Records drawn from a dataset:
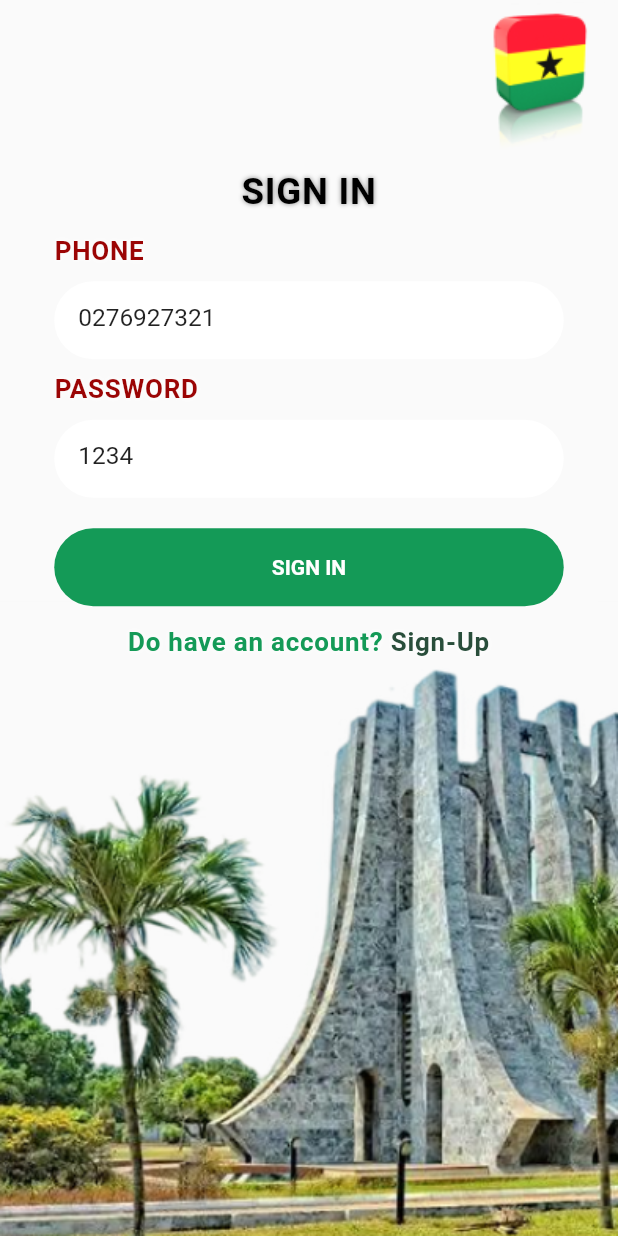
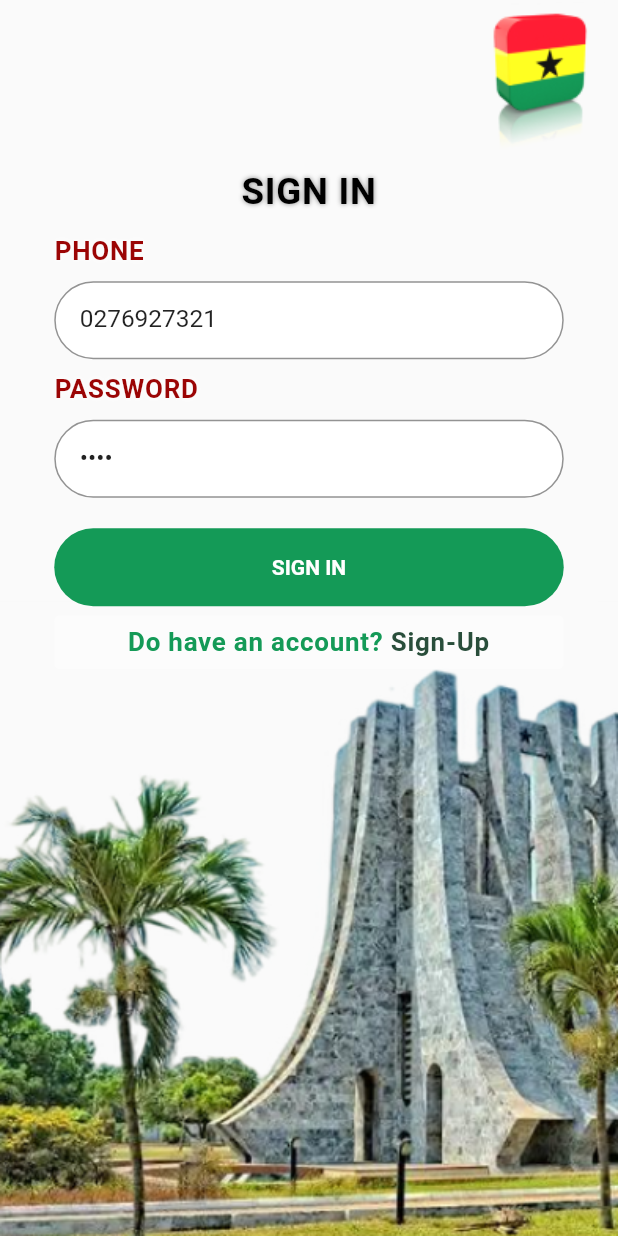
Before and after one commit to StanleyAbotsikuma/nears_mobile, a Flutter app: the screen it shows after launch, on a phone screen of 412 x 824 dp. Run offline on Flutter 3.47's test engine with Material 2 defaults, Android fonts, the light colour scheme and no system bars; our stand-ins replace calendar_date_picker2, cool_alert, device_info_plus, dio, flutter_screenutil, flutter_secure_storage and 7 more; missing offline and left inert: flutter_webrtc; Roboto replaces fonts that are missing (Jura).

Commit message:
check point

```diff
--- a/lib/screens/calls.dart
+++ b/lib/screens/calls.dart
@@ -11,7 +11,6 @@ import 'package:provider/provider.dart';
 import 'package:web_socket_channel/web_socket_channel.dart';
 
 import '../configs/connections.dart';
-import '../configs/images.dart';
 import '../utils/app_provider.dart';
 
 class CallScreen extends StatefulWidget {
--- a/lib/screens/home.dart
+++ b/lib/screens/home.dart
@@ -1,5 +1,4 @@
 import 'dart:convert';
-
 import 'package:cool_alert/cool_alert.dart';
 import 'package:flutter/material.dart';
 import 'package:flutter_screenutil/flutter_screenutil.dart';
@@ -8,9 +7,7 @@ import 'package:gap/gap.dart';
 import 'package:geolocator/geolocator.dart';
 import 'package:google_fonts/google_fonts.dart';
 import 'package:nears/configs/colors.dart';
-import 'package:nears/screens/widgets.dart';
 import 'package:provider/provider.dart';
-
 import '../configs/images.dart';
 import '../utils/app_provider.dart';
 import '../utils/functions.dart';
--- a/lib/screens/signin.dart
+++ b/lib/screens/signin.dart
@@ -98,7 +98,7 @@ class _SigninScreenState extends State<SigninScreen> {
                           Gap(10.h),
                           label("PASSWORD"),
                           Gap(10.h),
-                          textField(passwordController),
+                          textFieldPassword(passwordController),
                           Gap(20.h),
                           button("SIGN IN", () async {
                             if (phoneNumberController.text.isNotEmpty &&
@@ -160,6 +160,10 @@ class _SigninScreenState extends State<SigninScreen> {
                             // Navigator.pushNamed(context, "/home");
                           }),
                           TextButton(
+                            style: const ButtonStyle(
+                              backgroundColor: MaterialStatePropertyAll(
+                                  Color.fromARGB(97, 255, 255, 255)),
+                            ),
                             onPressed: () {
                               Navigator.pushNamed(context, "/signup_1");
                             },
@@ -174,13 +178,6 @@ class _SigninScreenState extends State<SigninScreen> {
                                         fontSize: 17.sp,
                                         fontWeight: FontWeight.bold,
                                         color: const Color(0xff149A57),
-                                        shadows: const [
-                                          Shadow(
-                                            offset: Offset(0.0, 0.0),
-                                            blurRadius: 5.0,
-                                            color: Colors.white,
-                                          )
-                                        ],
                                       ),
                                     ),
                                     textAlign: TextAlign.center,
@@ -193,13 +190,6 @@ class _SigninScreenState extends State<SigninScreen> {
                                         letterSpacing: .5,
                                         fontSize: 17.sp,
                                         color: const Color(0xff294E3B),
-                                        shadows: const [
-                                          Shadow(
-                                            offset: Offset(0.0, 0.0),
-                                            blurRadius: 5.0,
-                                            color: Colors.white,
-                                          )
-                                        ],
                                       ),
                                     ),
                                     textAlign: TextAlign.center,
--- a/lib/screens/signup_pass.dart
+++ b/lib/screens/signup_pass.dart
@@ -72,11 +72,11 @@ class _SignupScreenPasswordState extends State<SignupScreenPassword> {
                           Gap(40.h),
                           label("ENTER PASSWORD"),
                           Gap(10.h),
-                          textField(passwordController),
+                          textFieldPassword(passwordController),
                           Gap(10.h),
                           label("CONFIRM PASSWORD"),
                           Gap(10.h),
-                          textField(confirmPasswordController),
+                          textFieldPassword(confirmPasswordController),
                           Gap(45.h),
                           button("COMPLETE", () async {
                             if (passwordController.text.isNotEmpty &&
@@ -137,7 +137,8 @@ class _SignupScreenPasswordState extends State<SignupScreenPassword> {
                               a.then((value) {
                                 if (value["result"] == "success") {
                                   fetchData().then((value) {
-                                    Navigator.pushNamed(context, "/home");
+                                    Navigator.pushNamedAndRemoveUntil(
+                                        context, "/home", (route) => false);
                                   });
                                 }
                               });
--- a/lib/screens/widgets.dart
+++ b/lib/screens/widgets.dart
@@ -36,7 +36,7 @@ Text label(String name) {
         letterSpacing: .5,
         fontWeight: FontWeight.w700,
         fontSize: 17.sp,
-        shadows:  const [
+        shadows: const [
           Shadow(
             offset: Offset(0.0, 0.0),
             blurRadius: 5.0,
@@ -57,8 +57,39 @@ Container textField(TextEditingController controller,
     decoration: BoxDecoration(
       borderRadius: BorderRadius.circular(45),
       color: AppColors.ashLight,
+      border: Border.all(
+        color: const Color.fromARGB(255, 147, 147, 147),
+        width: 1.0,
+      ),
     ),
     child: TextField(
+      style: TextStyle(fontSize: 16.sp),
+      controller: controller,
+      readOnly: date,
+      onTap: date ? onFocusChange : null,
+      decoration: const InputDecoration(
+        border: InputBorder.none,
+        contentPadding: EdgeInsets.symmetric(horizontal: 16),
+      ),
+    ),
+  );
+}
+
+Container textFieldPassword(TextEditingController controller,
+    [bool date = false, final onFocusChange]) {
+  return Container(
+    width: double.infinity,
+    height: 51.h,
+    decoration: BoxDecoration(
+      borderRadius: BorderRadius.circular(45),
+      color: AppColors.ashLight,
+      border: Border.all(
+        color: const Color.fromARGB(255, 147, 147, 147),
+        width: 1.0,
+      ),
+    ),
+    child: TextField(
+      obscureText: true,
       style: TextStyle(fontSize: 16.sp),
       controller: controller,
       readOnly: date,
```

Problem requirements ::
From the records above, pull out every line containing the word "const".

Completed exercise ::
+                            style: const ButtonStyle(
                                         color: const Color(0xff149A57),
-                                        shadows: const [
                                         color: const Color(0xff294E3B),
-                                        shadows: const [
-        shadows:  const [
+        shadows: const [
+        color: const Color.fromARGB(255, 147, 147, 147),
+      decoration: const InputDecoration(
+        color: const Color.fromARGB(255, 147, 147, 147),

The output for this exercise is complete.